THOM: I admire a lot of people, but hero could be a bit strong. Rocky Balboa. George Crossman. Ralph Lauren for fashion, and Bill Maher for making me laugh and his no-nonsense straight talking
What is your favorite item of clothing in your wardrobe?
LUKE: My bespoke midnight blue Thom Sweeney tuxedo.
THOM: My new cashmere polo coat. It’s longer and cut easier than normal, beautiful drape and gorgeously-curved wide lapels. I love wearing it dressed up and down, over a suit or with jeans
What music did you love age 13, and do you still love it now?
LUKE: Rod Stewart was always playing in the house when I was growing up. My mum loved Rod Stewart, so I love a bit of Rod.

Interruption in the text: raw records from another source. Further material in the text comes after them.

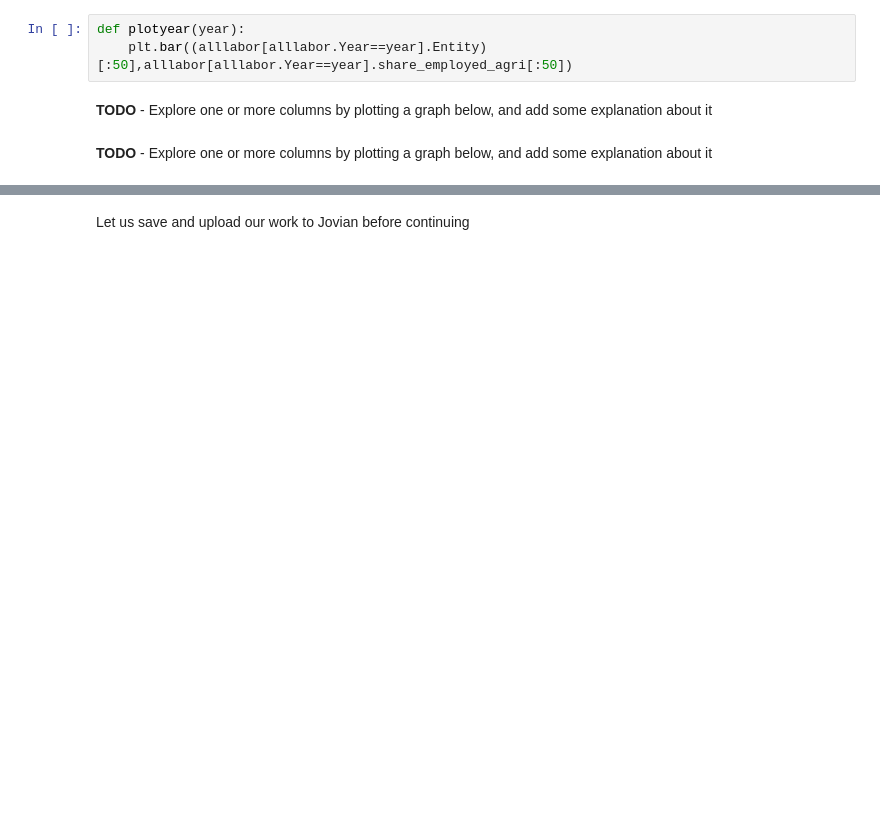
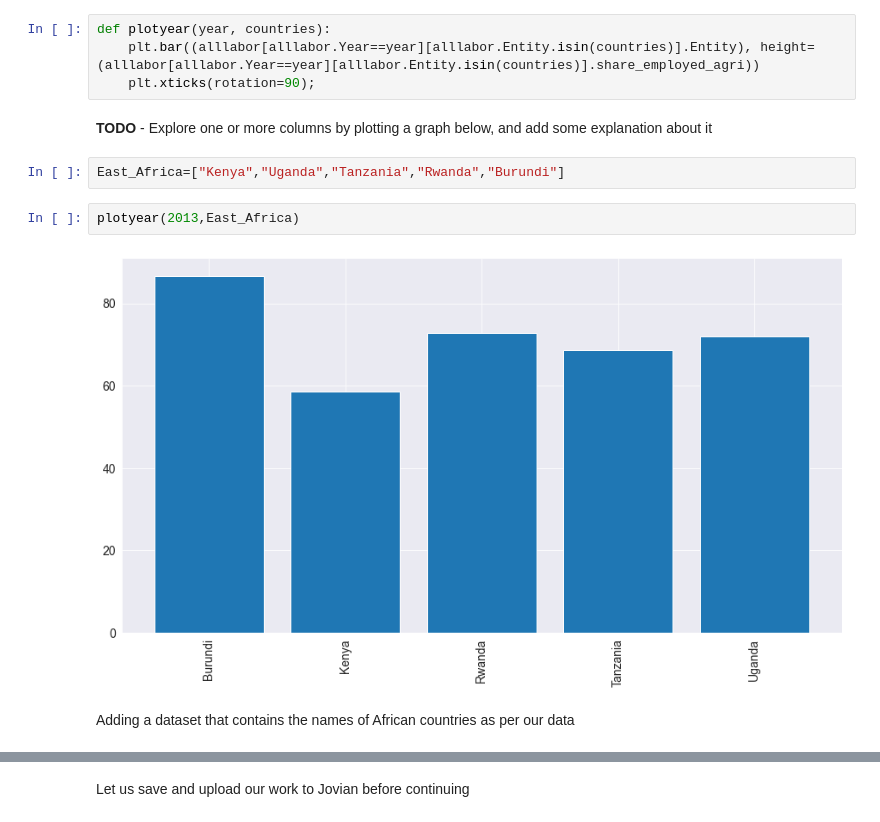
Before and after one commit to Addyzee/Jovian-Data-Analysis-with-Python, a Jupyter notebook: 14- zerotopandas-course-project-starter/zerotopandas-course-project-starter-v-20/labor-in-agriculture.ipynb, the cells around one changed output, grey strips where cells are left out. Saved outputs shown, nothing was run; the diff lists cells and outputs as text; blank space fills up the shorter version.

```diff
--- a/14- zerotopandas-course-project-starter/zerotopandas-course-project-starter-v-20/labor-in-agriculture.ipynb
+++ b/14- zerotopandas-course-project-starter/zerotopandas-course-project-starter-v-20/labor-in-agriculture.ipynb
@@ -455,9 +460,16 @@ plt.xticks(rotation=90);
 # %% [output]
 [figure]
 # %%
-def plotyear(year):
-    plt.bar((alllabor[alllabor.Year==year].Entity)[:50],alllabor[alllabor.Year==year].share_employed_agri[:50])
+def plotyear(year, countries):
+    plt.bar((alllabor[alllabor.Year==year][alllabor.Entity.isin(countries)].Entity), height=(alllabor[alllabor.Year==year][alllabor.Entity.isin(countries)].share_employed_agri))
+    plt.xticks(rotation=90);
 # %% [markdown]
 **TODO** - Explore one or more columns by plotting a graph below, and add some explanation about it
-# %% [markdown]
-**TODO** - Explore one or more columns by plotting a graph below, and add some explanation about it
+# %%
+East_Africa=["Kenya","Uganda","Tanzania","Rwanda","Burundi"]
+# %%
+plotyear(2013,East_Africa)
+# %% [output]
+[figure, added]
+# %% [markdown]
+Adding a dataset that contains the names of African countries as per our data
```
Also changed, not shown: parts of 12 cells of this notebook, 1 other file.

THOM: I had a few phases around then. I loved discovering the 60s, had a few weeks obsessed with The Kinks, then seamlessly jumped into east coast hip-hop — Gang Starr, Wu-Tang Clan, et all — thinking I was really cool and street! And yes, still love both genres now.
What’s the most inspiring book you’ve ever read?
LUKE: ‘Screw It, Let’s Do It’, by Richard Branson. It’s full of great short stories of his life. It’s incredible!
THOM: This has caught me out! I’m a bit of a philistine when it comes to reading literature these days. I’m more consumed listening to conversations on the Lex Fridman podcast. The first book that really got me when I was young, and reading much more, was Roald Dahl’s ‘Danny the Champion of the World’.
What is a movie that left a lasting impression on you?
LUKE: ‘Rocky I’
THOM: ‘Jaws’ scared the shit out of me when I was growing up, ‘The Goonies’ cheered me up, and ‘The Talented Mr Ripley’ is the most stylish film I’ve ever seen.
What is your favorite word or saying?
LUKE: “Cowboys don’t cry.” I love that saying. My late father-in-law always said it and its stuck with me. I interpret it as you win some, you lose some, but give life your best and when it doesn’t go your way, dust yourself off and go again.
THOM: I just learnt and love a Japanese phrase, “wabi-sabi.” It’s an aesthetic concept which is best described as “the appreciation of the beauty of imperfection.” From my tailoring background’s perspective, I think it sums up the beauty of a hand-made bespoke suit. If something is perfectly replicated and symmetrical, then it’s a little dull.
What do you want people to say about you at your funeral?
LUKE: Hopefully they say I was a good man who always wanted the best for everyone. A great dad and a great friend. When it’s all said and done, I think that’s all that matters really.
THOM: That’s too morbid for me to give a proper answer, The thought of death and not existing scares the hell out of me when I really start contemplating it.
And finally, a quickfire five favorites….
LUKE: Audi RS6.
THOM: James Bond’s Sean Connery-era Aston Martin DB5.
LUKE: West Ham.
THOM: Tagliatelle at Giacomo Bistro.
LUKE: Larry King texture clay.
THOM: Pankhurst London.
LUKE: Thom Sweeney and Nike.
THOM: Thom Sweeney of course.
Learn more about Thom Sweeney here